Collected data entries
┄┄┄┄┄┄

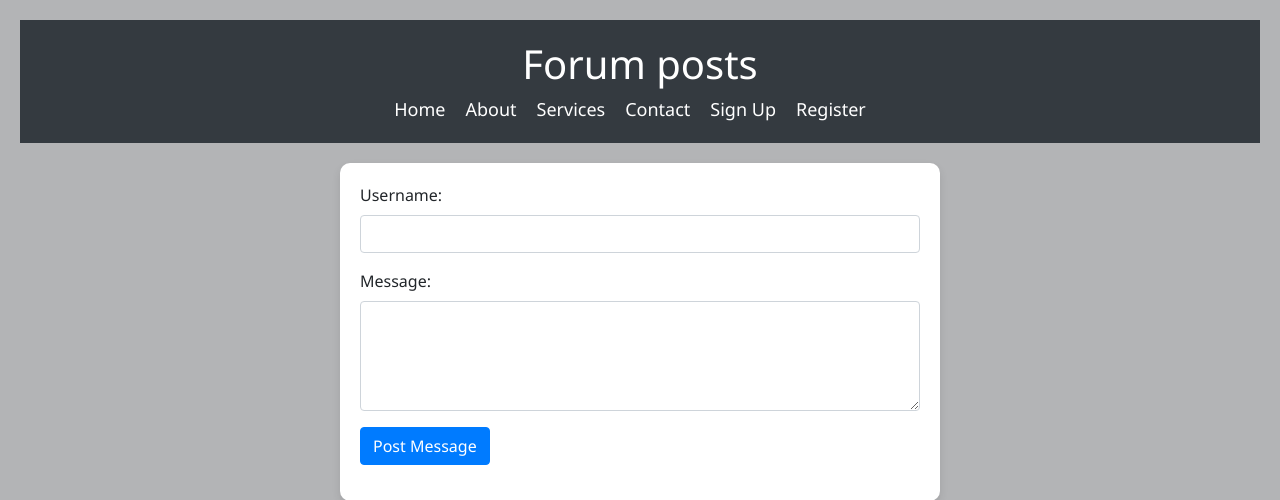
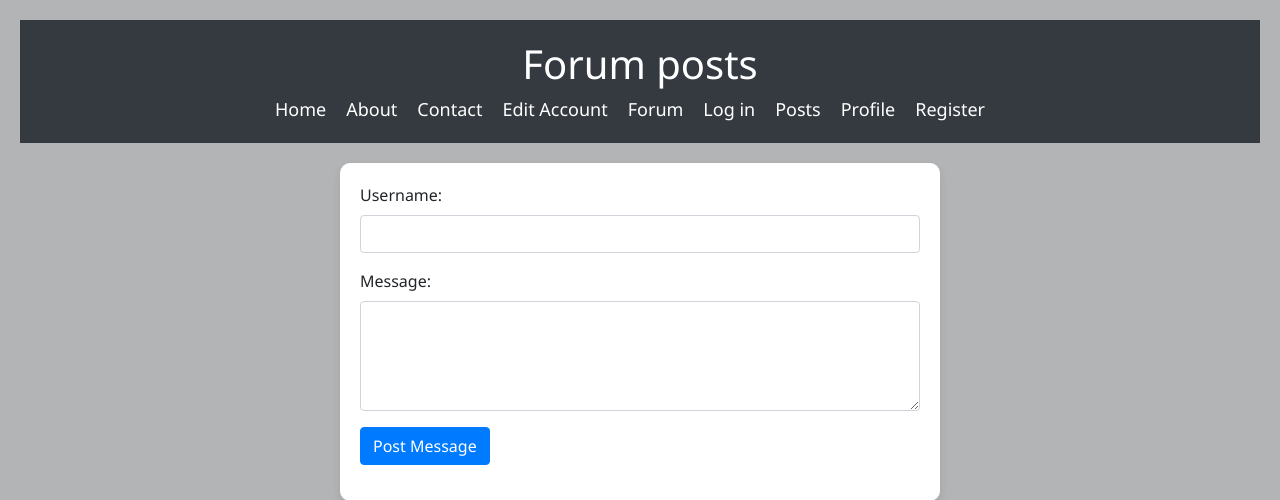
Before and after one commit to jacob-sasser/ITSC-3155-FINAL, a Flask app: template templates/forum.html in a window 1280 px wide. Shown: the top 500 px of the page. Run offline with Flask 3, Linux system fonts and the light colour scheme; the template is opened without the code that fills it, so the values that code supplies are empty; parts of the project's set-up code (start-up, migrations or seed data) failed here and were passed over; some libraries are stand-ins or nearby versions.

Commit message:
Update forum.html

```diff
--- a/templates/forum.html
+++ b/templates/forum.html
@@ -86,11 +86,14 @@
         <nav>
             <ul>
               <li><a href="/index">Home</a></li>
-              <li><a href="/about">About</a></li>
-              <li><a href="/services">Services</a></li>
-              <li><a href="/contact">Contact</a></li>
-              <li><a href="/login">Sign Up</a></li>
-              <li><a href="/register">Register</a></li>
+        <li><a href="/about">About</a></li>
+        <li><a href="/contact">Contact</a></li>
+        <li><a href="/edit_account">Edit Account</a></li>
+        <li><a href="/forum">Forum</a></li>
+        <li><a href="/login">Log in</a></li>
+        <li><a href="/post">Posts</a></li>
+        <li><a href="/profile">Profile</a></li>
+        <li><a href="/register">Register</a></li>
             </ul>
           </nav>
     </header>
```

┄┄┄┄┄┄

Copy out the lines above unchanged. Skip the images.

**RESULT:**
Before and after one commit to jacob-sasser/ITSC-3155-FINAL, a Flask app: template templates/forum.html in a window 1280 px wide. Shown: the top 500 px of the page. Run offline with Flask 3, Linux system fonts and the light colour scheme; the template is opened without the code that fills it, so the values that code supplies are empty; parts of the project's set-up code (start-up, migrations or seed data) failed here and were passed over; some libraries are stand-ins or nearby versions.

Commit message:
Update forum.html

```diff
--- a/templates/forum.html
+++ b/templates/forum.html
@@ -86,11 +86,14 @@
         <nav>
             <ul>
               <li><a href="/index">Home</a></li>
-              <li><a href="/about">About</a></li>
-              <li><a href="/services">Services</a></li>
-              <li><a href="/contact">Contact</a></li>
-              <li><a href="/login">Sign Up</a></li>
-              <li><a href="/register">Register</a></li>
+        <li><a href="/about">About</a></li>
+        <li><a href="/contact">Contact</a></li>
+        <li><a href="/edit_account">Edit Account</a></li>
+        <li><a href="/forum">Forum</a></li>
+        <li><a href="/login">Log in</a></li>
+        <li><a href="/post">Posts</a></li>
+        <li><a href="/profile">Profile</a></li>
+        <li><a href="/register">Register</a></li>
             </ul>
           </nav>
     </header>
```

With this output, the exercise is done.